Goal of the exercise
Those lines of the following listing which contain the string "desde" should be returned.

Data for processing
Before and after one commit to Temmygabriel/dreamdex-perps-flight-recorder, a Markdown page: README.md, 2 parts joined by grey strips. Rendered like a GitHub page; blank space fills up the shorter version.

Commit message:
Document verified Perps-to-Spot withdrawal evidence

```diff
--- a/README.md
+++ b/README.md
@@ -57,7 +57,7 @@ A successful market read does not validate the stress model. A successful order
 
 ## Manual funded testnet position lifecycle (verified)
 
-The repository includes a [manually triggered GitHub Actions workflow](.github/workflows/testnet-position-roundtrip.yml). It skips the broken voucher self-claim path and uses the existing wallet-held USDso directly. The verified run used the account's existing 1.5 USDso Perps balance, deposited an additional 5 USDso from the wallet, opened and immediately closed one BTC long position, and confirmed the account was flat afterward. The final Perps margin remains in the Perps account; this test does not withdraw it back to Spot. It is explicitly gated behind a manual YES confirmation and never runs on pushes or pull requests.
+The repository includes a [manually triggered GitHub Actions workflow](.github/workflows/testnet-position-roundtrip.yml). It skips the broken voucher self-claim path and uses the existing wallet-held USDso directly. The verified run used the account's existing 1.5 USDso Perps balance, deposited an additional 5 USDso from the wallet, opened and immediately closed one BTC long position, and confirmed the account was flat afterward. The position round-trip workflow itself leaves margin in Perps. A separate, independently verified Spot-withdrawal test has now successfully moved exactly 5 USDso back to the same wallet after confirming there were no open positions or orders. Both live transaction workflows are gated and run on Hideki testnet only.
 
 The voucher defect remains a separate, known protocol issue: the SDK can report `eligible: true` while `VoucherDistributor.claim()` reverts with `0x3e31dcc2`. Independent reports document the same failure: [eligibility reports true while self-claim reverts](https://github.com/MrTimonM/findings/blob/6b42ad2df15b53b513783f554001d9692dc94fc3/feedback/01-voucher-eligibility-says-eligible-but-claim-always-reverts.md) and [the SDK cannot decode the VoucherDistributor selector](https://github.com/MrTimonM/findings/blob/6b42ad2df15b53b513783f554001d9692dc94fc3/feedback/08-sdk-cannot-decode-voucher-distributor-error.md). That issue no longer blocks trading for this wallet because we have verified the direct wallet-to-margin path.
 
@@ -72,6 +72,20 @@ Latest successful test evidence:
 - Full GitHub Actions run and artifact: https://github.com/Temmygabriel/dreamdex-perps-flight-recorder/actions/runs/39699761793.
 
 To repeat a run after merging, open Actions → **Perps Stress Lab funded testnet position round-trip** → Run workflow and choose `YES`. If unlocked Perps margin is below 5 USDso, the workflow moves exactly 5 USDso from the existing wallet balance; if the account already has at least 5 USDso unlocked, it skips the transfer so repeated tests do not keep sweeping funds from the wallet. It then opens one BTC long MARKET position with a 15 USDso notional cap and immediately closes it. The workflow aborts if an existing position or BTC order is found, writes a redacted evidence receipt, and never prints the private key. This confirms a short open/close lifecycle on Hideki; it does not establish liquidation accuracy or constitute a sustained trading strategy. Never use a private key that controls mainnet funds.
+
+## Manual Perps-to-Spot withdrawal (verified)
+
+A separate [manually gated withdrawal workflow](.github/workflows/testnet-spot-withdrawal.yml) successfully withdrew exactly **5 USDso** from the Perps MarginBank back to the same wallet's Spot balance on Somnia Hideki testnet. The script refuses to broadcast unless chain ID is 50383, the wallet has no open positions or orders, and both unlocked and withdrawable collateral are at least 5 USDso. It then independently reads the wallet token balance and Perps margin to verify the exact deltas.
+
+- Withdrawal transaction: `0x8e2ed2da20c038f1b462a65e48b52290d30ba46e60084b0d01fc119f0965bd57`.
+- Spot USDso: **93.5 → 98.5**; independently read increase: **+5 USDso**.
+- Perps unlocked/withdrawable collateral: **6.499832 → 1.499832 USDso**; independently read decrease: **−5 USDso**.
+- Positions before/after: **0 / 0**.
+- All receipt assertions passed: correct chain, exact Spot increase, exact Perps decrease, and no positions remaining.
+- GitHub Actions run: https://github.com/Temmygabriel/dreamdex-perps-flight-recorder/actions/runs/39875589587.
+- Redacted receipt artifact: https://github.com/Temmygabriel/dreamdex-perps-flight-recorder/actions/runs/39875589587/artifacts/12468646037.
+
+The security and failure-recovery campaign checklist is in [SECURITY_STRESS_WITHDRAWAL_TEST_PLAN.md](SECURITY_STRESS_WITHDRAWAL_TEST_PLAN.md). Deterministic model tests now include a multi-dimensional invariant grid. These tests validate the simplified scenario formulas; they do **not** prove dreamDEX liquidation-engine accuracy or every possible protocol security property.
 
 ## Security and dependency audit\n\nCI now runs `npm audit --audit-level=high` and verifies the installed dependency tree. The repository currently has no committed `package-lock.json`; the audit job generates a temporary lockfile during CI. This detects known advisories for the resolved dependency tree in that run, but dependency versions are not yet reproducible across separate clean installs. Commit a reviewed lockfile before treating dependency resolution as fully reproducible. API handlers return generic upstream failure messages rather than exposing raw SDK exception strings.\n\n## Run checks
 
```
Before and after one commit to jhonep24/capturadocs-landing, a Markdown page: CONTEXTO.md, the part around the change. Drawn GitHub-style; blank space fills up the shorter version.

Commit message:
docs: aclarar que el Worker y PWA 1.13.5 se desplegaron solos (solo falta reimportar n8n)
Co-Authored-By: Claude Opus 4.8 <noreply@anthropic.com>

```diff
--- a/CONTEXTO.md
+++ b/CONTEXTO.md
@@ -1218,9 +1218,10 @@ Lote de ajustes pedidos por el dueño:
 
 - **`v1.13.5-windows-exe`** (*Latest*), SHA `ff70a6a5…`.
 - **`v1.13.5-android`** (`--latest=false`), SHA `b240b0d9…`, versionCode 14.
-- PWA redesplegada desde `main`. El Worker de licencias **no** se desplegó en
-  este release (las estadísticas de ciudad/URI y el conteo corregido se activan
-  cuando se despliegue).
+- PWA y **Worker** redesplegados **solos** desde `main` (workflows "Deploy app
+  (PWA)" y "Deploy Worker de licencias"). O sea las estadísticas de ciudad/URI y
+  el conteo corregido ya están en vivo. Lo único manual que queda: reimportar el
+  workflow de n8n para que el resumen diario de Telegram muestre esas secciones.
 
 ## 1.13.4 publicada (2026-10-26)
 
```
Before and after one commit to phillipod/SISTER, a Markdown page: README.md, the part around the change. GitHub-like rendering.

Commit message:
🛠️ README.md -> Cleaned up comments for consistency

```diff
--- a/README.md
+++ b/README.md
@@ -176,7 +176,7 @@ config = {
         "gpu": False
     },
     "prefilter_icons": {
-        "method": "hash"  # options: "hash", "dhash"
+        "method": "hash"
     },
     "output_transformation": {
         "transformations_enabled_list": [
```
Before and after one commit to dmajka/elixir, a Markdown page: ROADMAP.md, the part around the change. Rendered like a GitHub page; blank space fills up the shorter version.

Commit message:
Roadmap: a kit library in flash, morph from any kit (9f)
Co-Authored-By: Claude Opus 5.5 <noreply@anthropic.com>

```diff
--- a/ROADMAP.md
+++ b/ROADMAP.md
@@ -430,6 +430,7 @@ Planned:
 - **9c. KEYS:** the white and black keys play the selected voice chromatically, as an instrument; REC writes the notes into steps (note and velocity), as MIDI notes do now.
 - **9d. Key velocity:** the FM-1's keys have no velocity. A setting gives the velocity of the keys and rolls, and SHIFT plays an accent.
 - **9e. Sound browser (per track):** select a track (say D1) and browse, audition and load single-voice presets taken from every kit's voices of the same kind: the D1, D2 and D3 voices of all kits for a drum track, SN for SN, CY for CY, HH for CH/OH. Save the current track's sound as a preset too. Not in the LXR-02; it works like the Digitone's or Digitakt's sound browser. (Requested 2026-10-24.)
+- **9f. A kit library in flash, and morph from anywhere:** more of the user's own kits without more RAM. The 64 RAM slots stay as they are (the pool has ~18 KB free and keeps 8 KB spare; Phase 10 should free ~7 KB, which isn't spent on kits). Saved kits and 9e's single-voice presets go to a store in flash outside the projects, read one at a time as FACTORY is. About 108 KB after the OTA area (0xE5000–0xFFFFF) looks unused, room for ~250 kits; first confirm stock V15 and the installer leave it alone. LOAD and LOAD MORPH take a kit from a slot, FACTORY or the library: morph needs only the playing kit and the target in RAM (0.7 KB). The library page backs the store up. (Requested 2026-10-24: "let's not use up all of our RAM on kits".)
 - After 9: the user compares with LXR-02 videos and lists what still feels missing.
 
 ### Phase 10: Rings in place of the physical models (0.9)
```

Completed task
-- PWA redesplegada desde `main`. El Worker de licencias **no** se desplegó en
+- PWA y **Worker** redesplegados **solos** desde `main` (workflows "Deploy app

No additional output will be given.